"Yvonne Williams has been a leader and role model for faculty members and administrators throughout the nation," notes Neal Abraham, vice president for academic affairs and dean of the faculty at DePauw. "She founded one of the first black studies programs at a liberal arts college, guiding the development of a major and a department, mentoring faculty members and programs throughout the region, and providing wise academic leadership to the College of Wooster as Dean of the Faculty."

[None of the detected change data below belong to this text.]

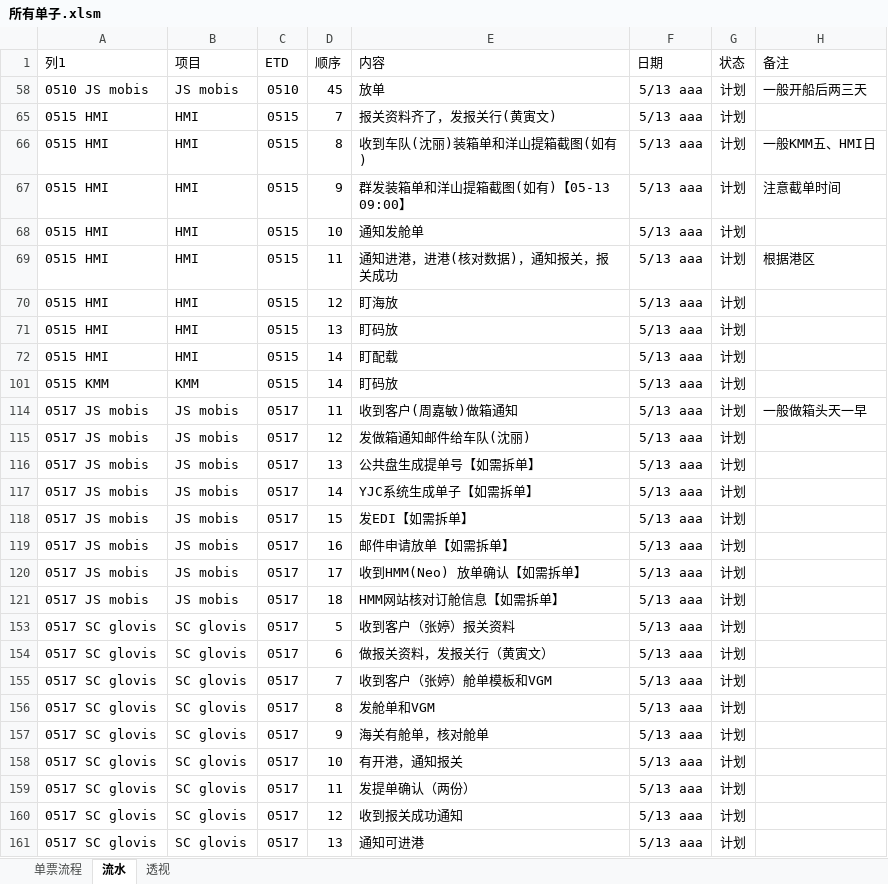
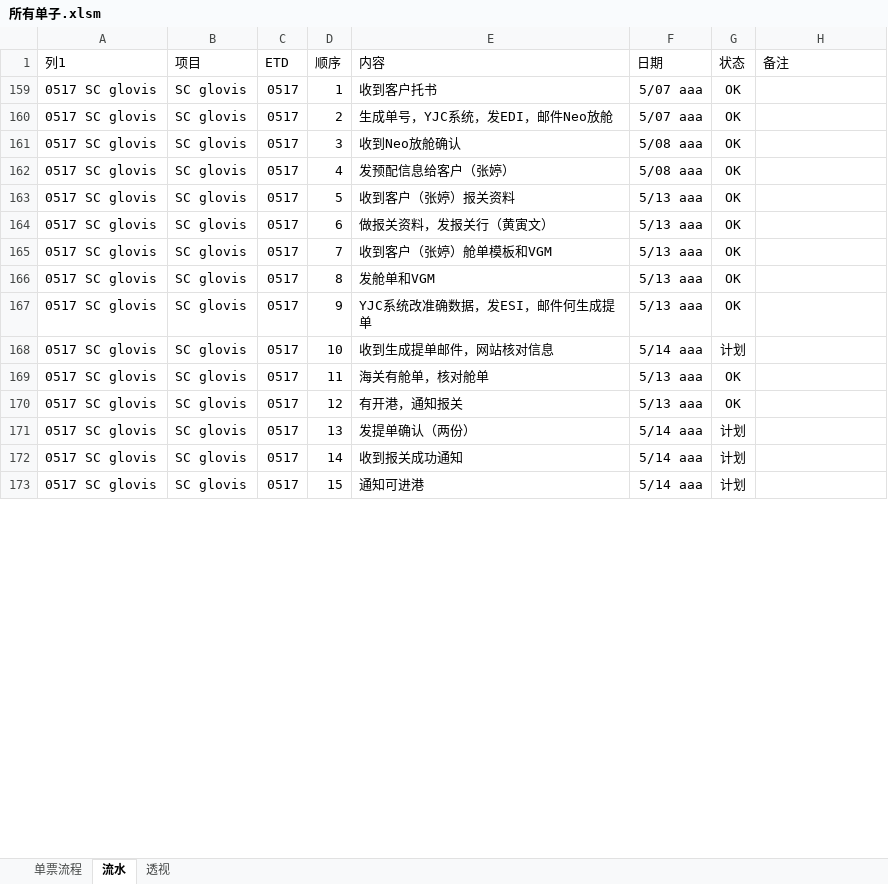
Before and after one commit to ColorfullyZhang/rang, an Excel workbook: yjc/所有单子.xlsm, sheet 流水, drawn as a sheet; only a part is shown; values as stored, in another font and other column widths than the file's, no borders; conditional formats and table styles not drawn; removed rows and columns are numbered as before the commit, all else as after; the diff covers the shown part only; the diff names each change by its address in the sheet, - before the commit and + after, or states it on an @@ line.

```diff
--- a/yjc/所有单子.xlsm (sheet 流水)
+++ b/yjc/所有单子.xlsm (sheet 流水)
-row 58: 0510 JS mobis | JS mobis | 0510 | 45 | 放单 | 5/13 aaa | 计划 | 一般开船后两三天
-row 65: 0515 HMI | HMI | 0515 | 7 | 报关资料齐了，发报关行(黄寅文) | 5/13 aaa | 计划
-row 66: 0515 HMI | HMI | 0515 | 8 | 收到车队(沈丽)装箱单和洋山提箱截图(如有) | 5/13 aaa | 计划 | 一般KMM五、HMI日
-row 67: 0515 HMI | HMI | 0515 | 9 | 群发装箱单和洋山提箱截图(如有)【05-13 09:00】 | 5/13 aaa | 计划 | 注意截单时间
-row 68: 0515 HMI | HMI | 0515 | 10 | 通知发舱单 | 5/13 aaa | 计划
-row 69: 0515 HMI | HMI | 0515 | 11 | 通知进港，进港(核对数据)，通知报关，报关成功 | 5/13 aaa | 计划 | 根据港区
-row 70: 0515 HMI | HMI | 0515 | 12 | 盯海放 | 5/13 aaa | 计划
-row 71: 0515 HMI | HMI | 0515 | 13 | 盯码放 | 5/13 aaa | 计划
-row 72: 0515 HMI | HMI | 0515 | 14 | 盯配载 | 5/13 aaa | 计划
-row 101: 0515 KMM | KMM | 0515 | 14 | 盯码放 | 5/13 aaa | 计划
-row 114: 0517 JS mobis | JS mobis | 0517 | 11 | 收到客户(周嘉敏)做箱通知 | 5/13 aaa | 计划 | 一般做箱头天一早
-row 115: 0517 JS mobis | JS mobis | 0517 | 12 | 发做箱通知邮件给车队(沈丽) | 5/13 aaa | 计划
-row 116: 0517 JS mobis | JS mobis | 0517 | 13 | 公共盘生成提单号【如需拆单】 | 5/13 aaa | 计划
-row 117: 0517 JS mobis | JS mobis | 0517 | 14 | YJC系统生成单子【如需拆单】 | 5/13 aaa | 计划
-row 118: 0517 JS mobis | JS mobis | 0517 | 15 | 发EDI【如需拆单】 | 5/13 aaa | 计划
-row 119: 0517 JS mobis | JS mobis | 0517 | 16 | 邮件申请放单【如需拆单】 | 5/13 aaa | 计划
-row 120: 0517 JS mobis | JS mobis | 0517 | 17 | 收到HMM(Neo) 放单确认【如需拆单】 | 5/13 aaa | 计划
-row 121: 0517 JS mobis | JS mobis | 0517 | 18 | HMM网站核对订舱信息【如需拆单】 | 5/13 aaa | 计划
@@ row 159 unhidden: 0517 SC glovis | SC glovis | 0517 | 1 | 收到客户托书 | 5/07 aaa | OK @@
@@ row 160 unhidden: 0517 SC glovis | SC glovis | 0517 | 2 | 生成单号，YJC系统，发EDI，邮件Neo放舱 | 5/07 aaa | OK @@
@@ row 161 unhidden: 0517 SC glovis | SC glovis | 0517 | 3 | 收到Neo放舱确认 | 5/08 aaa | OK @@
@@ row 162 unhidden: 0517 SC glovis | SC glovis | 0517 | 4 | 发预配信息给客户（张婷） | 5/08 aaa | OK @@
-G163:G167 (状态): 计划
+G163:G167 (状态): OK
-E167 (内容): 海关有舱单，核对舱单
+E167 (内容): YJC系统改准确数据，发ESI，邮件何生成提单
-E168 (内容): 有开港，通知报关
+E168 (内容): 收到生成提单邮件，网站核对信息
-F168 (日期): 5/13 aaa
+F168 (日期): 5/14 aaa
+row 169: 0517 SC glovis | SC glovis | 0517 | 11 | 海关有舱单，核对舱单 | 5/13 aaa | OK
+row 170: 0517 SC glovis | SC glovis | 0517 | 12 | 有开港，通知报关 | 5/13 aaa | OK
-D171 (顺序): 11
+D171 (顺序): 13
-F171:F173 (日期): 5/13 aaa
+F171:F173 (日期): 5/14 aaa
-D172 (顺序): 12
+D172 (顺序): 14
-D173 (顺序): 13
+D173 (顺序): 15
```
Also changed, not shown: 2 added rows, 13 removed rows, 18 hidden or unhidden rows and 2 edited cells elsewhere in this sheet, sheet 单票流程, sheet 透视, hidden cells, 1 other file.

Dr. Abraham continues, "We, at DePauw, were fortunate to recruit her to the Hampton and Esther Boswell Distinguished University Professor at the time of her retirement from The College of Wooster. She has provided wise counsel to many colleagues at DePauw, mentoring new faculty members, and contributing to the development of a new course, Introduction to Black Studies, and the approval by the faculty of a major in Black Studies. She has also organized the informative and provocative Boswell Symposia which have addressed such important issues of race and racial justice, the definition of Black Studies and its contributions to the Academy, and the relationship of racism and the media. These symposia have attracted speakers of national and international reknown and have drawn broad student and faculty participation."

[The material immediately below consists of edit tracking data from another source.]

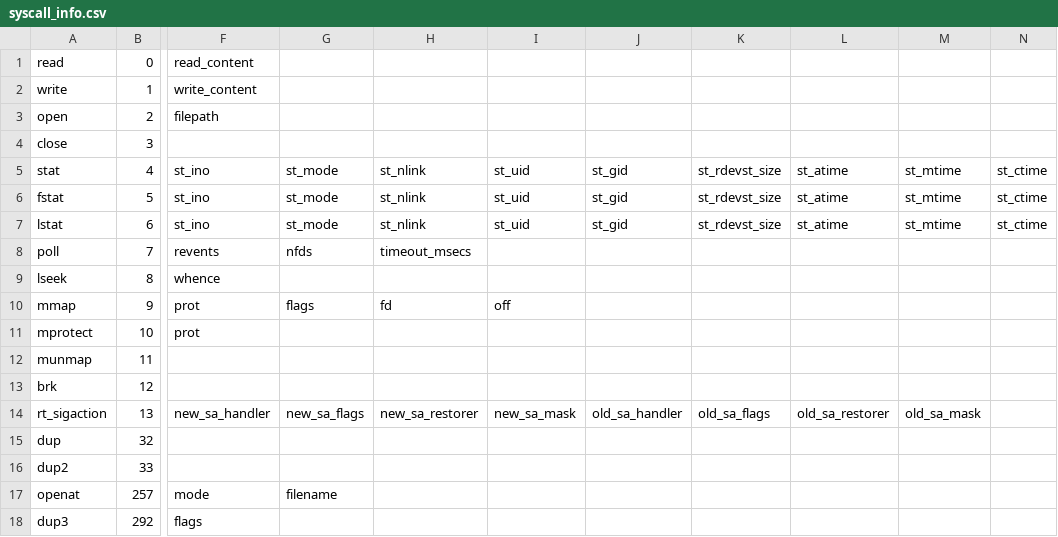
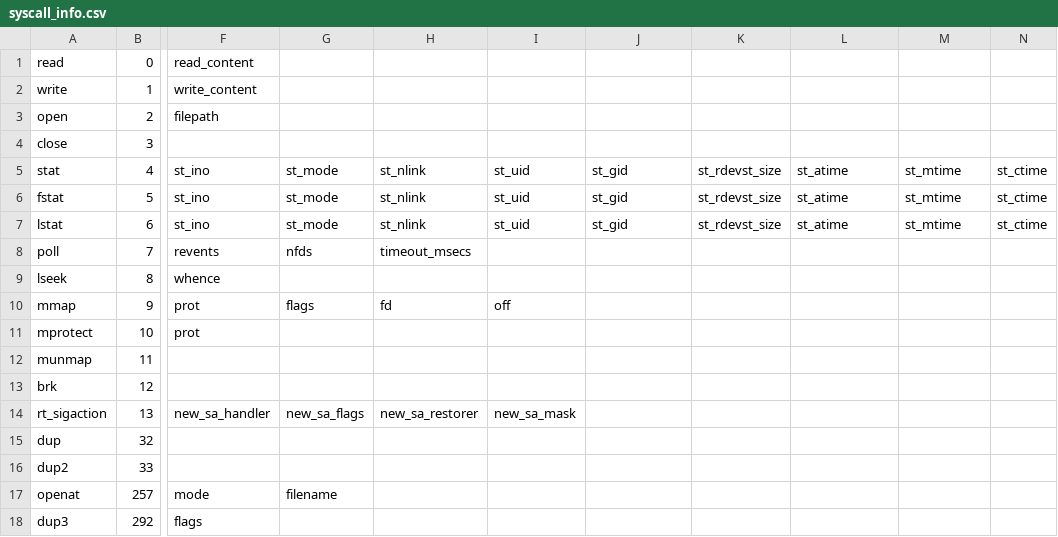
Before and after one commit to naru3-99/sclda, a CSV file: syscall_info.csv, drawn as a sheet; only a part is shown, gaps mark what is left out; the diff names each change by its address in the sheet, - before the commit and + after, or states it on an @@ line.

Commit message:
13:rt_sigactionの改造内容が確定したため

```diff
--- a/syscall_info.csv
+++ b/syscall_info.csv
-J14: old_sa_handler
+J14: (empty)
-K14: old_sa_flags
+K14: (empty)
-L14: old_sa_restorer
+L14: (empty)
-M14: old_sa_mask
+M14: (empty)
```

Women selected in 2003 will join other outstanding members, including America's first female physician Elizabeth Blackwell, best-selling author and syndicated columnist Erma Bombeck, Vietnam Veterans Memorial Designer Maya Lin, Ms. founder Gloria Steinem, Nobel prize winner Toni Morrison and Doris Day, renowned star of stage and film.

The 2003 inductees are:

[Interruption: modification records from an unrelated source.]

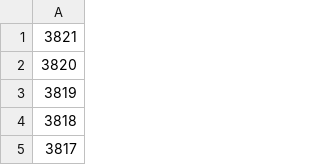
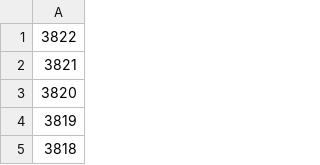
Before and after one commit to AgoraNomic/cases, a CSV file: out.csv, drawn as a sheet; only a part is shown; the shorter side is filled out with more unchanged rows.

```diff
--- a/out.csv
+++ b/out.csv
@@ -1 +1,2 @@
+3822
 3821
```
Also changed, not shown: 8 other files.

  • Sheila G. Bailey, Cuyahoga County: International leader in Space Solar Cell Technology
  • Jeraldyne Kilborn Blunden (1940-1999), Montgomery County: Premier dancer, choreographer and founder of The Dayton Contemporary Dance Company
  • Shannon K. Carter, Hamilton County: Founder Crayons to Computers recycling used products into practical tools for the classroom
  • Luceille Fleming, Franklin County: National leader in developing drug and alcohol treatment and prevention services
  • Olga D. Gonzalez-Sanabria, Cuyahoga County: Power systems researcher whose Long Cycle-Life Nickel-Hydrogen Batteries are used on the International Space Station
  • Elsie Janis (1889-1956), Franklin County: Dancer, songwriter, author and vaudevillian who entertained World War I troops becoming the "Sweetheart of the American Expeditionary Force"
  • Lois Lenski (1893-1974), Shelby County: Author and illustrator of more than 80 children's literature titles
  • Ellen Mosley-Thompson, Franklin County: Climatologist who uses ice core samples to measure changes in the earth's climate
  • Cathy D. Nelson, Franklin County: Founder, The Friends of Freedom Society and State Coordinator, The Ohio Underground Railroad Association
  • Evlyn Gray Scott (1903-2000), Cuyahoga County: Pioneer in the field of hospital pharmacy, organizing professional groups, lobbying and mentoring young professionals
  • Yvonne C. Williams, Wayne County: Hampton and Esther Boswell Distinguished University Professor of Black Studies at DePauw University

The October 7 induction ceremony at the Ohio Statehouse will be held at 6:00 p.m. and will be followed by a reception. The Ohio Department of Job and Family Services administers the Hall of Fame. Tickets for the event, which is open to the public, are $35. For tickets or for more information, call (614) 466-4496.